European police agency Europol says the threat from ransomware has now eclipsed other forms of online theft. Ransomware works by taking computers hostage, encrypting the files on victims' hard drives until they cough up the money demanded to unscramble the data.
Hospitals, government agencies and even police forces the world over have fallen victim to the scam, which is usually spread through booby trapped links or attachments. More recently, researchers are warning of a new, self-propagating strain of ransomware that can spread without human interaction.
In the 2016 Internet Organised Crime Threat Assessment (IOCTA) report released Wednesday, Europol said ransomware was "overshadowing traditional malware threats, such as banking Trojans".
According to the report, the mature Crime-as-a-Service model underpinning cybercrime continues to provide tools and services across the entire spectrum of cyber criminality, from entry-level to top-tier players, and any other seekers, including parties with other motivations such as terrorists. The boundaries between cybercriminals, Advanced Persistent Threat (APT) style actors and other groups continue to blur. While the extent to which extremist groups currently use cyber techniques to conduct attacks appears to be limited, the availability of cybercrime tools and services, and illicit commodities such as firearms on the Darknet, provide ample opportunities for this situation to change.
In addition to ransomware, banking Trojans remain top malware threats, Europol says. Peer-to-peer networks and forums on the Darknet continue to facilitate the exchange of child sexual exploitation material (CSEM); while both self-generated indecent material (SGIM) and content derived from the growing phenomenon of live-distant child abuse, further contribute to the volume of CSEM available.
EMV (chip and PIN), geoblocking and other industry measures continue to erode card-present fraud within the EU, forcing criminals to migrate cash out operations to other regions. Logical and malware attacks directly against ATMs continue to evolve and proliferate. The proportion of card fraud attributed to card-not-present (CNP) transactions continues to grow, with e-commerce, airline tickets, car rentals and accommodation representing the industries hit hardest.
The first indications that organised crime groups (OCGs) are starting to manipulate or compromise payments involving contactless (NFC) cards have also been seen.
The overall quality and authenticity of phishing campaigns has increased, with targeted (spear) phishing aimed at high value targets - including CEO fraud - reported as a key threat by law enforcement and the private sector alike.
DDoS attacks continue to grow in intensity and complexity, with many attacks blending network and application layer attacks. Booters/stressers are readily available as-a-service, accounting for an increasing number of DDoS attacks. While other network attacks aimed at exfiltrating data continue to focus on financial credentials, there is a growing trend in the compromise of other data types, such as medical or other sensitive data or intellectual property for other purposes.

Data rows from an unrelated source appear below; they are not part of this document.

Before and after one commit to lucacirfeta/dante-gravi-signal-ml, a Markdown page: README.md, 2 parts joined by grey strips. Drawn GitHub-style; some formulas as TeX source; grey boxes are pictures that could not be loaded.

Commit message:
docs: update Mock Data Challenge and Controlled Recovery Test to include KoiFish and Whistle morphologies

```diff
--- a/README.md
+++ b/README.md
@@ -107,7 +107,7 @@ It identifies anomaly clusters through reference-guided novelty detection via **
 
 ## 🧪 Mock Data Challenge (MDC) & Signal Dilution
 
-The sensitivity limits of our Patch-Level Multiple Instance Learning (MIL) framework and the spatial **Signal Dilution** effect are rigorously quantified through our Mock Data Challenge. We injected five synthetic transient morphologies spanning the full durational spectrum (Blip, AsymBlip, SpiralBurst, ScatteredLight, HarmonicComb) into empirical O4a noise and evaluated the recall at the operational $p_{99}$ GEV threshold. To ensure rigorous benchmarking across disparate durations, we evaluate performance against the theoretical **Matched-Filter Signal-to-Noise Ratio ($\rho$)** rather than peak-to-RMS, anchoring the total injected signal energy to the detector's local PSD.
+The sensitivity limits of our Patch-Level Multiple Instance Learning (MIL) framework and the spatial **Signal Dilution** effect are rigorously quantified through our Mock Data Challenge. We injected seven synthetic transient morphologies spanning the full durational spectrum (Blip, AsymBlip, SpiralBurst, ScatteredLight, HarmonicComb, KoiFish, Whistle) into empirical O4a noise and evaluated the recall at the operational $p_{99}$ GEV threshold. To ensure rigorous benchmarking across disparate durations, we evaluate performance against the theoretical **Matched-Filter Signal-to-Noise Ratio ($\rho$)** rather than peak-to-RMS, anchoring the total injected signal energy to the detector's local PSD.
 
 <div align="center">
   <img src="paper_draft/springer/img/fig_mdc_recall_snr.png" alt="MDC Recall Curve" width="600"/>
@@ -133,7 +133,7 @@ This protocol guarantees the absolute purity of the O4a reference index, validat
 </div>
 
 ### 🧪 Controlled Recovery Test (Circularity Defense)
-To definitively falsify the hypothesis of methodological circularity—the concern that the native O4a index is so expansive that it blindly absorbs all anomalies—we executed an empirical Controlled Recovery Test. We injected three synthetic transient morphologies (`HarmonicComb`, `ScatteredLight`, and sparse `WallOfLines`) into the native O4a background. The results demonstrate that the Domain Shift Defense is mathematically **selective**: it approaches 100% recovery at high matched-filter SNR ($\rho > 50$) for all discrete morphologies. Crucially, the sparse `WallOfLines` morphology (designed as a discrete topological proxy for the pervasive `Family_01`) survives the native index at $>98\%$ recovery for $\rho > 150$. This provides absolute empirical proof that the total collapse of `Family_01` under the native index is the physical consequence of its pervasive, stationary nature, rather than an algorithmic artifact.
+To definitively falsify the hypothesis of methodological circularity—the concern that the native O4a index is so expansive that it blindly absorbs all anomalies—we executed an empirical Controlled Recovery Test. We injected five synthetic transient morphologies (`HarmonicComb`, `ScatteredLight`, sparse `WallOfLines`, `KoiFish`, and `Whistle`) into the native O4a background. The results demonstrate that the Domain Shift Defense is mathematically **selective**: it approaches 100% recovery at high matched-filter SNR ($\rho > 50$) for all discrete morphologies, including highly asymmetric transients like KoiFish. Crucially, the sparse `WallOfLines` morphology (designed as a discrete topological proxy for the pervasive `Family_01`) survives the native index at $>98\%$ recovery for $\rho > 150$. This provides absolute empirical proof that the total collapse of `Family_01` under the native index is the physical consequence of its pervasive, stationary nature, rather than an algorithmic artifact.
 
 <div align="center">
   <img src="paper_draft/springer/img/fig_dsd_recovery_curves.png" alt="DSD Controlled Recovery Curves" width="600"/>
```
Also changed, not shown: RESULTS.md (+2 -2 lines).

Cryptocurrencies, specifically Bitcoin, remain the currency of choice for much of cybercrime, whether it is used as payment for criminal services or for receiving payments from extortion victims. Even so, key members of the Bitcoin community, such as exchangers, are increasingly finding themselves the victim of cybercriminals.
The growing misuse of legitimate anonymity and encryption services and tools for illegal purposes poses a serious impediment to detection, investigation and prosecution, thereby creating a high level of threat cutting across all crime areas.
The complete report is accessible here.